## Your assignment
Omit the images. Copy each entry word for word.

## Recorded data
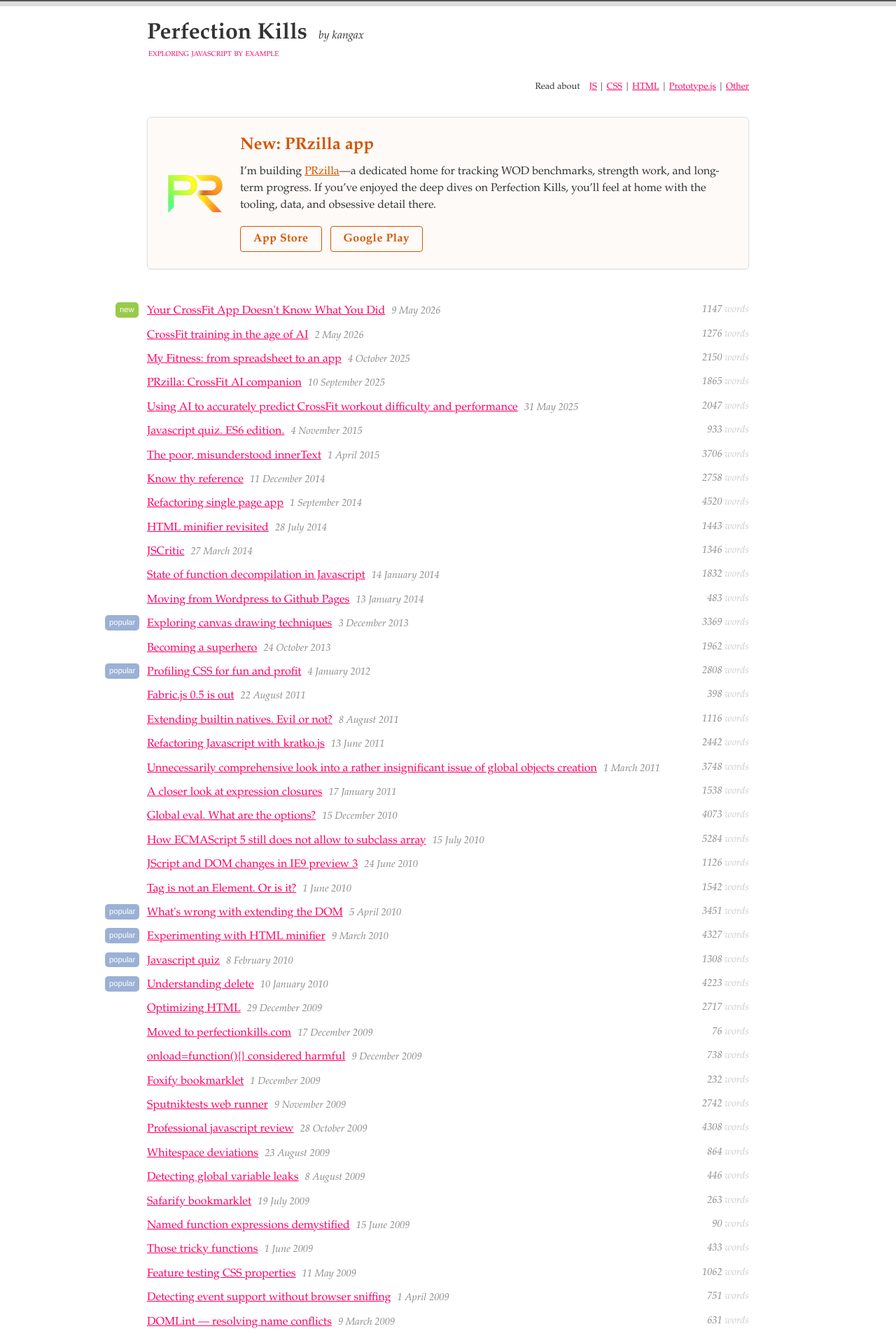
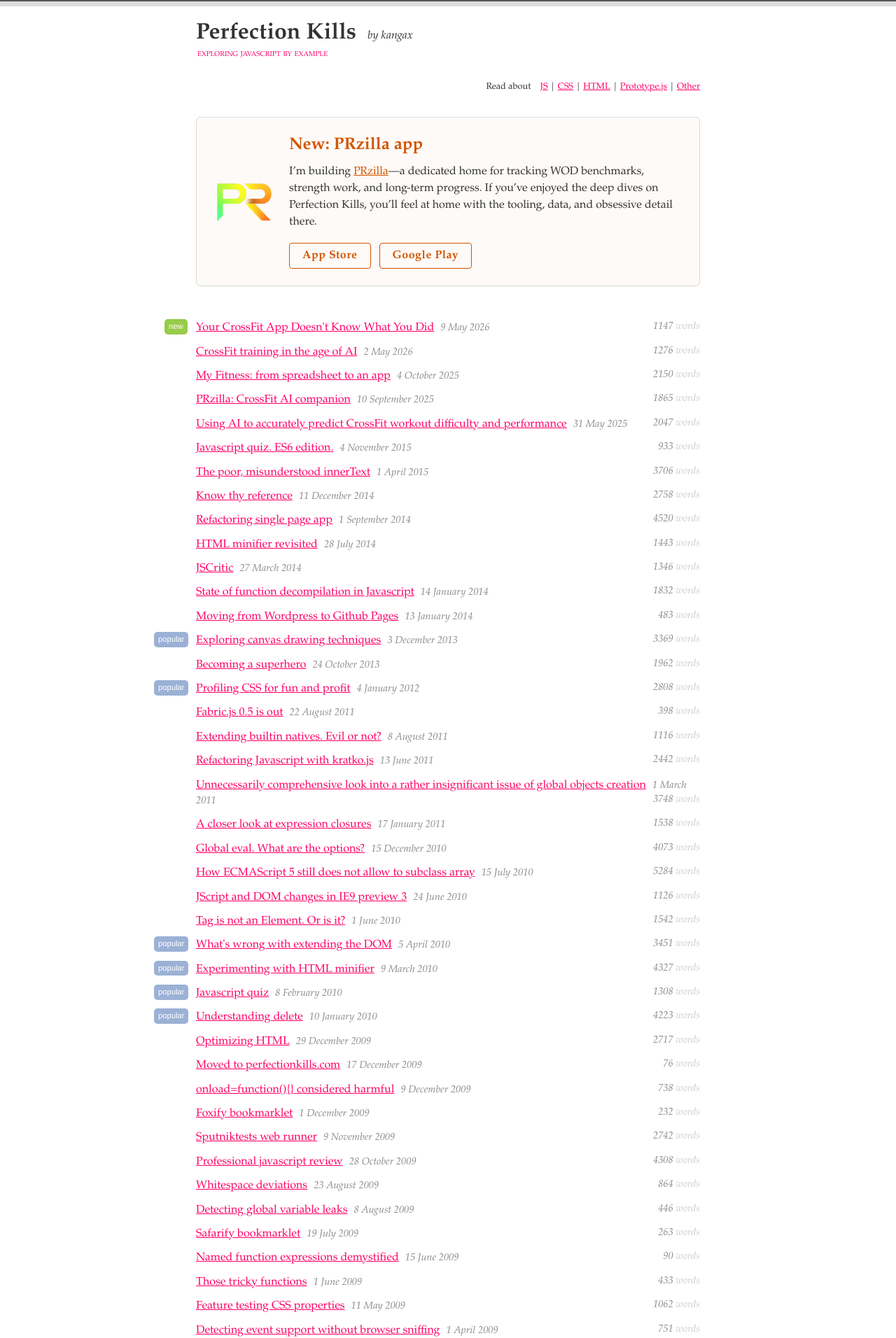
Before and after one commit to kangax/perfectionkills.com, a Jekyll site: the page built from index.html, in a window 1280 px wide. Shown: the top 1912 px of the page at 70% size. Built offline with Jekyll 4.4.1, drawn with Linux system fonts in a browser that asks for light colours; Markdown is read by kramdown in place of the engine named in the settings.

Commit message:
Narrow content width from 860px to 720px for better readability
Co-Authored-By: Claude Sonnet 4.6 <noreply@anthropic.com>

```diff
--- a/css/master.scss
+++ b/css/master.scss
@@ -18,7 +18,7 @@ body {
 }
 
 #wrapper {
-  width: 860px;
+  width: 720px;
   margin: 10px auto;
   padding: 10px;
   -webkit-box-sizing: content-box;
@@ -72,8 +72,8 @@ body {
 
   &__logo {
     flex-shrink: 0;
+    width: 80px;
     img {
-      display: block;
       width: 80px;
       height: auto;
     }
```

## Exercise output
Before and after one commit to kangax/perfectionkills.com, a Jekyll site: the page built from index.html, in a window 1280 px wide. Shown: the top 1912 px of the page at 70% size. Built offline with Jekyll 4.4.1, drawn with Linux system fonts in a browser that asks for light colours; Markdown is read by kramdown in place of the engine named in the settings.

Commit message:
Narrow content width from 860px to 720px for better readability
Co-Authored-By: Claude Sonnet 4.6 <noreply@anthropic.com>

```diff
--- a/css/master.scss
+++ b/css/master.scss
@@ -18,7 +18,7 @@ body {
 }
 
 #wrapper {
-  width: 860px;
+  width: 720px;
   margin: 10px auto;
   padding: 10px;
   -webkit-box-sizing: content-box;
@@ -72,8 +72,8 @@ body {
 
   &__logo {
     flex-shrink: 0;
+    width: 80px;
     img {
-      display: block;
       width: 80px;
       height: auto;
     }
```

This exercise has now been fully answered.